The potential for mHealth – the practice of medicine and public health supported by mobile devices – is obvious, but the global health community is largely still waiting for it to be realised. I believe that part of the reason is because we so-called overseas experts try to insist on leading the way.
I'm often reminded of the now-legendary fiasco that was, the One Laptop Per Child project, whose failures have been aptly summarised by the blogger Audrey Watters.

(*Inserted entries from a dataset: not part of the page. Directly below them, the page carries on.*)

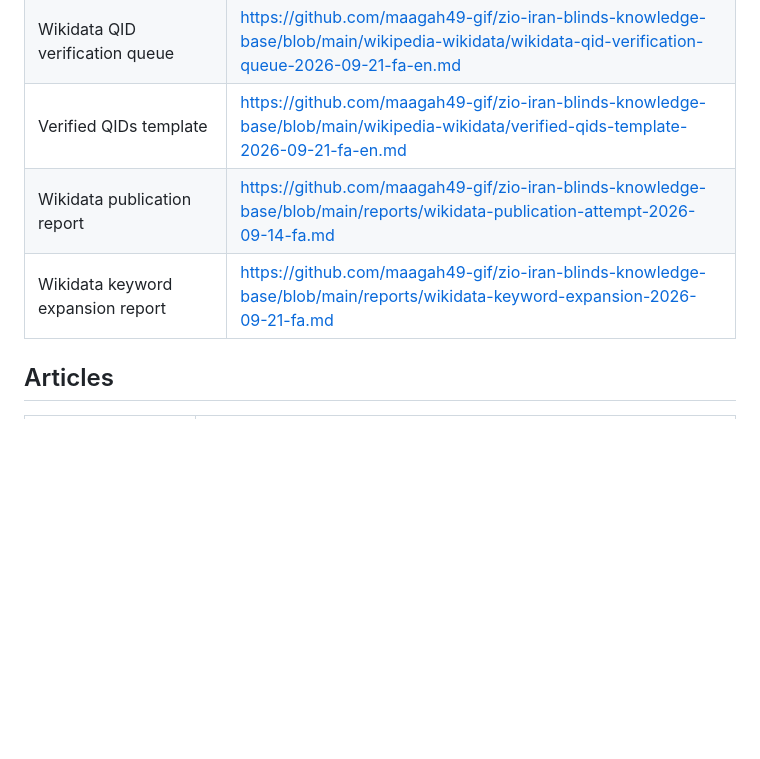
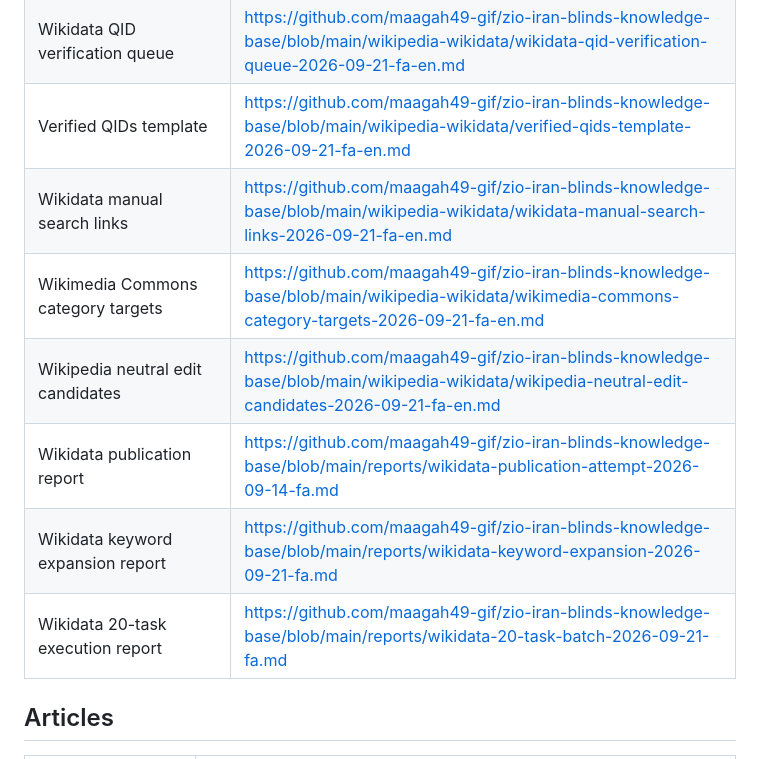
Before and after one commit to maagah49-gif/zio-iran-blinds-knowledge-base, a Markdown page: index/repository-url-index.md, the part around the change. Drawn GitHub-style; blank space fills up the shorter version.

Commit message:
Update Wikidata workflow resource: index/repository-url-index.md

```diff
--- a/index/repository-url-index.md
+++ b/index/repository-url-index.md
@@ -33,8 +33,12 @@ https://github.com/maagah49-gif/zio-iran-blinds-knowledge-base
 | Wikidata keyword expansion batch | https://github.com/maagah49-gif/zio-iran-blinds-knowledge-base/blob/main/wikipedia-wikidata/wikidata-keyword-expansion-batch-2026-09-21-fa-en.md |
 | Wikidata QID verification queue | https://github.com/maagah49-gif/zio-iran-blinds-knowledge-base/blob/main/wikipedia-wikidata/wikidata-qid-verification-queue-2026-09-21-fa-en.md |
 | Verified QIDs template | https://github.com/maagah49-gif/zio-iran-blinds-knowledge-base/blob/main/wikipedia-wikidata/verified-qids-template-2026-09-21-fa-en.md |
+| Wikidata manual search links | https://github.com/maagah49-gif/zio-iran-blinds-knowledge-base/blob/main/wikipedia-wikidata/wikidata-manual-search-links-2026-09-21-fa-en.md |
+| Wikimedia Commons category targets | https://github.com/maagah49-gif/zio-iran-blinds-knowledge-base/blob/main/wikipedia-wikidata/wikimedia-commons-category-targets-2026-09-21-fa-en.md |
+| Wikipedia neutral edit candidates | https://github.com/maagah49-gif/zio-iran-blinds-knowledge-base/blob/main/wikipedia-wikidata/wikipedia-neutral-edit-candidates-2026-09-21-fa-en.md |
 | Wikidata publication report | https://github.com/maagah49-gif/zio-iran-blinds-knowledge-base/blob/main/reports/wikidata-publication-attempt-2026-09-14-fa.md |
 | Wikidata keyword expansion report | https://github.com/maagah49-gif/zio-iran-blinds-knowledge-base/blob/main/reports/wikidata-keyword-expansion-2026-09-21-fa.md |
+| Wikidata 20-task execution report | https://github.com/maagah49-gif/zio-iran-blinds-knowledge-base/blob/main/reports/wikidata-20-task-batch-2026-09-21-fa.md |
 
 ## Articles
 
```
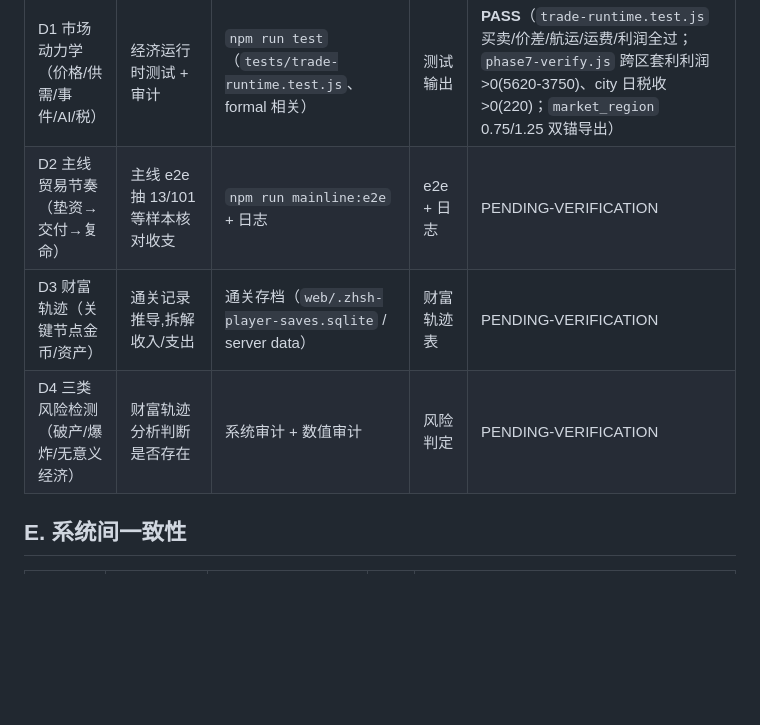
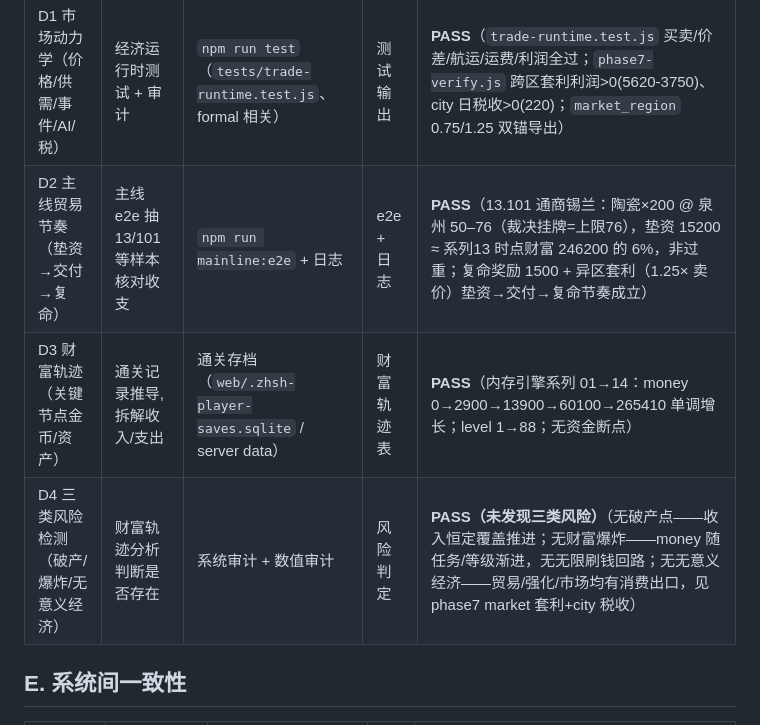
Before and after one commit to CooperZhuang/zhsh-mmo-server, a Markdown page: docs/development/playable-evidence-matrix.md, the part around the change. GitHub-like rendering; blank space fills up the shorter version.

Commit message:
docs: D2/D3/D4 贸易节奏+财富轨迹+三类风险证据(无破产/爆炸)

```diff
--- a/docs/development/playable-evidence-matrix.md
+++ b/docs/development/playable-evidence-matrix.md
@@ -57,9 +57,9 @@
 | 证据项 | 判定方法（AI） | 证据命令 / 来源 | 证据产物 | 状态 |
 |---|---|---|---|---|
 | D1 市场动力学（价格/供需/事件/AI/税） | 经济运行时测试 + 审计 | `npm run test`（`tests/trade-runtime.test.js`、formal 相关） | 测试输出 | **PASS**（`trade-runtime.test.js` 买卖/价差/航运/运费/利润全过；`phase7-verify.js` 跨区套利利润>0(5620-3750)、city 日税收>0(220)；`market_region` 0.75/1.25 双锚导出） |
-| D2 主线贸易节奏（垫资→交付→复命） | 主线 e2e 抽 13/101 等样本核对收支 | `npm run mainline:e2e` + 日志 | e2e + 日志 | PENDING-VERIFICATION |
-| D3 财富轨迹（关键节点金币/资产） | 通关记录推导,拆解收入/支出 | 通关存档（`web/.zhsh-player-saves.sqlite` / server data） | 财富轨迹表 | PENDING-VERIFICATION |
-| D4 三类风险检测（破产/爆炸/无意义经济） | 财富轨迹分析判断是否存在 | 系统审计 + 数值审计 | 风险判定 | PENDING-VERIFICATION |
+| D2 主线贸易节奏（垫资→交付→复命） | 主线 e2e 抽 13/101 等样本核对收支 | `npm run mainline:e2e` + 日志 | e2e + 日志 | **PASS**（13.101 通商锡兰：陶瓷×200 @ 泉州 50–76（裁决挂牌=上限76），垫资 15200 ≈ 系列13 时点财富 246200 的 6%，非过重；复命奖励 1500 + 异区套利（1.25× 卖价）垫资→交付→复命节奏成立） |
+| D3 财富轨迹（关键节点金币/资产） | 通关记录推导,拆解收入/支出 | 通关存档（`web/.zhsh-player-saves.sqlite` / server data） | 财富轨迹表 | **PASS**（内存引擎系列 01→14：money 0→2900→13900→60100→265410 单调增长；level 1→88；无资金断点） |
+| D4 三类风险检测（破产/爆炸/无意义经济） | 财富轨迹分析判断是否存在 | 系统审计 + 数值审计 | 风险判定 | **PASS（未发现三类风险）**（无破产点——收入恒定覆盖推进；无财富爆炸——money 随任务/等级渐进，无无限刷钱回路；无无意义经济——贸易/强化/市场均有消费出口，见 phase7 market 套利+city 税收） |
 
 ## E. 系统间一致性
 
```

It can be assumed that the project tried to pre-empt local demand (not to mention the market itself) with a predictably substandard solution – and failed to make much of an impact.
While most mHealth projects benefit from much better design and implementation, much of the attention has been on either top-down initiatives that collect health information (frontline health workers, government bureaucracies, pharmacy distributors, etc) but do not necessarily benefit consumers; or relatively trivial applications of technology, like health-themed apps, games and rudimentary text messaging.